Change detection data
____________________

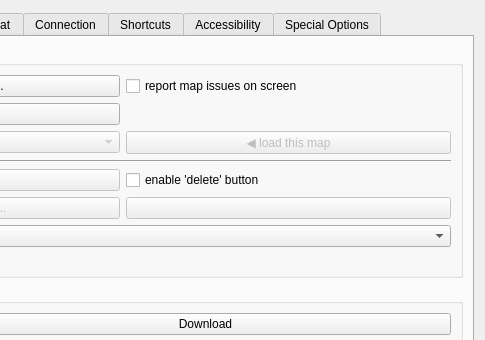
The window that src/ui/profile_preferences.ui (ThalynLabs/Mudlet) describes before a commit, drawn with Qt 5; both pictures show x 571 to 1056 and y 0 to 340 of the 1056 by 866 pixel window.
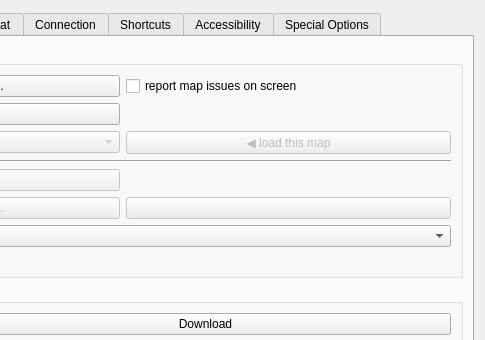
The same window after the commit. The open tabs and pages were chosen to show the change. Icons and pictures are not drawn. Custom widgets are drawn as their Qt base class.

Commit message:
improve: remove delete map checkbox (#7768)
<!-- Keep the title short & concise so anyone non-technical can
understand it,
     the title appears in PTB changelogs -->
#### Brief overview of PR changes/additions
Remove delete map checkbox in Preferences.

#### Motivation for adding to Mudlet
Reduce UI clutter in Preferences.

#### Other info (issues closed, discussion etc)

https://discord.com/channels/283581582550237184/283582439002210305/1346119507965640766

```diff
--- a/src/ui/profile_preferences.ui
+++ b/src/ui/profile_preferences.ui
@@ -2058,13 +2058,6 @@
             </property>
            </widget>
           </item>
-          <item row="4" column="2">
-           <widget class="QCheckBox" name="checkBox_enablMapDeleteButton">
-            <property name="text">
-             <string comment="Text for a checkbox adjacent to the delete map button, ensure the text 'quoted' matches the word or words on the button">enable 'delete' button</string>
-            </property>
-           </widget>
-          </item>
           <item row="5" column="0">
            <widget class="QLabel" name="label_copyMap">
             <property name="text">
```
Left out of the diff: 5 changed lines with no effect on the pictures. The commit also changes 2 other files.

____________________

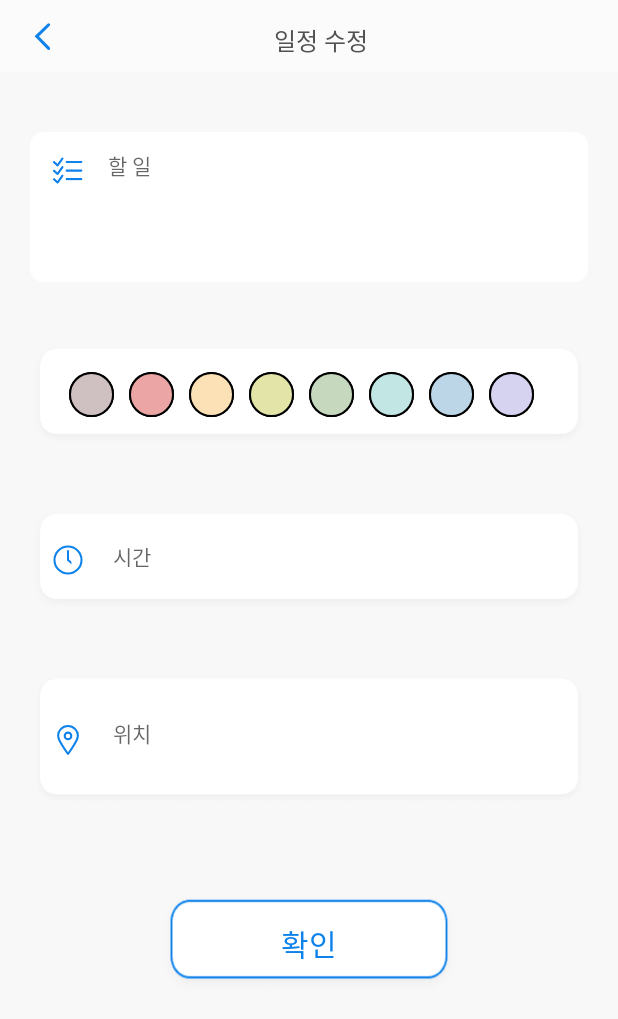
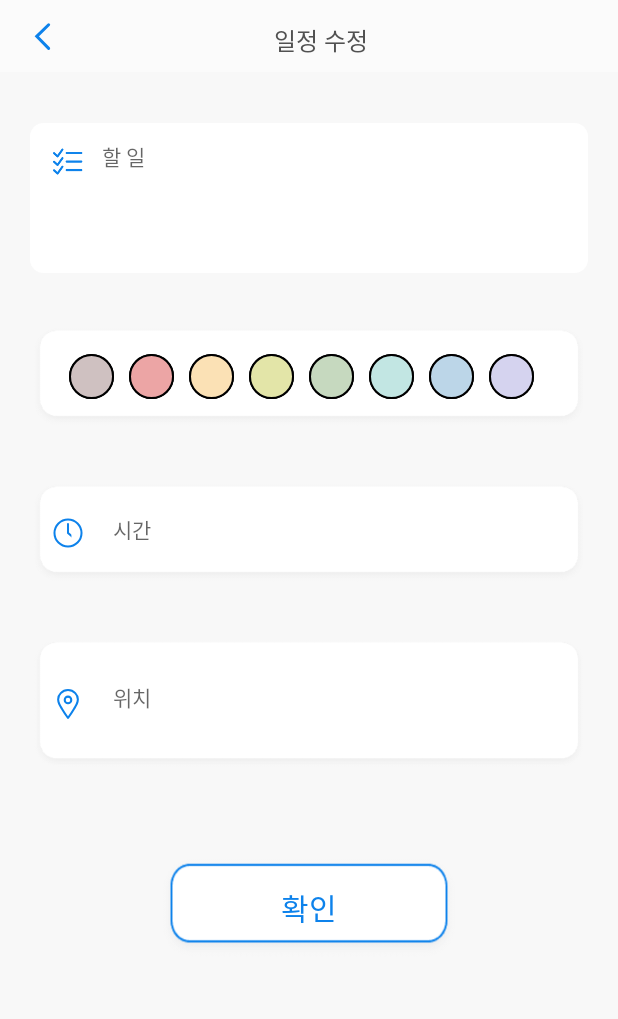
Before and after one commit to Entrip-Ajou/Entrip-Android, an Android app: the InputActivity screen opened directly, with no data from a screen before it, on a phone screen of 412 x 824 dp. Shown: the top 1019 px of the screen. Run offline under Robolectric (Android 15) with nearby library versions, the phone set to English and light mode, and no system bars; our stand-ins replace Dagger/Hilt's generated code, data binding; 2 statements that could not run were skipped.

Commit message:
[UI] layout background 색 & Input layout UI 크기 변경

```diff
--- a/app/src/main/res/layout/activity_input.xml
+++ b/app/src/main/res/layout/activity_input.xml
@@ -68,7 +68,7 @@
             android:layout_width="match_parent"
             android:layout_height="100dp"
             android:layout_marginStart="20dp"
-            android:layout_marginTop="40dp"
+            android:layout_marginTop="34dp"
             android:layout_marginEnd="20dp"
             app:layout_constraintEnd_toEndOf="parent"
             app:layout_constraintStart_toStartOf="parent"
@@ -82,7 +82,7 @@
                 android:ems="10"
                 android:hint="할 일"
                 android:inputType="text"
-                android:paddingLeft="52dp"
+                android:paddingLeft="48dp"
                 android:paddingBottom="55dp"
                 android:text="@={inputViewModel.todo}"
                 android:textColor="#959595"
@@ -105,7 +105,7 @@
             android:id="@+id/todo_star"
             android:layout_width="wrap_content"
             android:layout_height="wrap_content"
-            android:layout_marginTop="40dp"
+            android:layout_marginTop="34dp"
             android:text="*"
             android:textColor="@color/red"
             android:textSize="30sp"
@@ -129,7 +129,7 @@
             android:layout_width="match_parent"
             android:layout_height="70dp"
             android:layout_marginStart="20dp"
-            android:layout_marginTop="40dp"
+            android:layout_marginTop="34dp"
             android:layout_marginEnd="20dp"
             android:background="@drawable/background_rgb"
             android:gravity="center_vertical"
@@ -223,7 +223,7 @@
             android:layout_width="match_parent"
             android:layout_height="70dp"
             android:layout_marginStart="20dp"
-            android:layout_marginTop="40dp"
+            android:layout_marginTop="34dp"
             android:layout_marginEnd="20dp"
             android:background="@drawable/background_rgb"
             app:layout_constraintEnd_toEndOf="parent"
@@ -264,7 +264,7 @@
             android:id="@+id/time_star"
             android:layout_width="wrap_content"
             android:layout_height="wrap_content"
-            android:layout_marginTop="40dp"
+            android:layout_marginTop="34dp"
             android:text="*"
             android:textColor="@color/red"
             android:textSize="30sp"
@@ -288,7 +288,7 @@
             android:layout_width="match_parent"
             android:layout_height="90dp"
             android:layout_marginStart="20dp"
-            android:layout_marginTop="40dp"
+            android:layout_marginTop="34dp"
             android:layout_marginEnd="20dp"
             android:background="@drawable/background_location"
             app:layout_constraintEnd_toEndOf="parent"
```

____________________

## TASK TO COMPLETE
Take each line above that contains "item" and copy it out.

## SOLUTION TO THE PROBLEM
           </item>
-          <item row="4" column="2">
-          </item>
           <item row="5" column="0">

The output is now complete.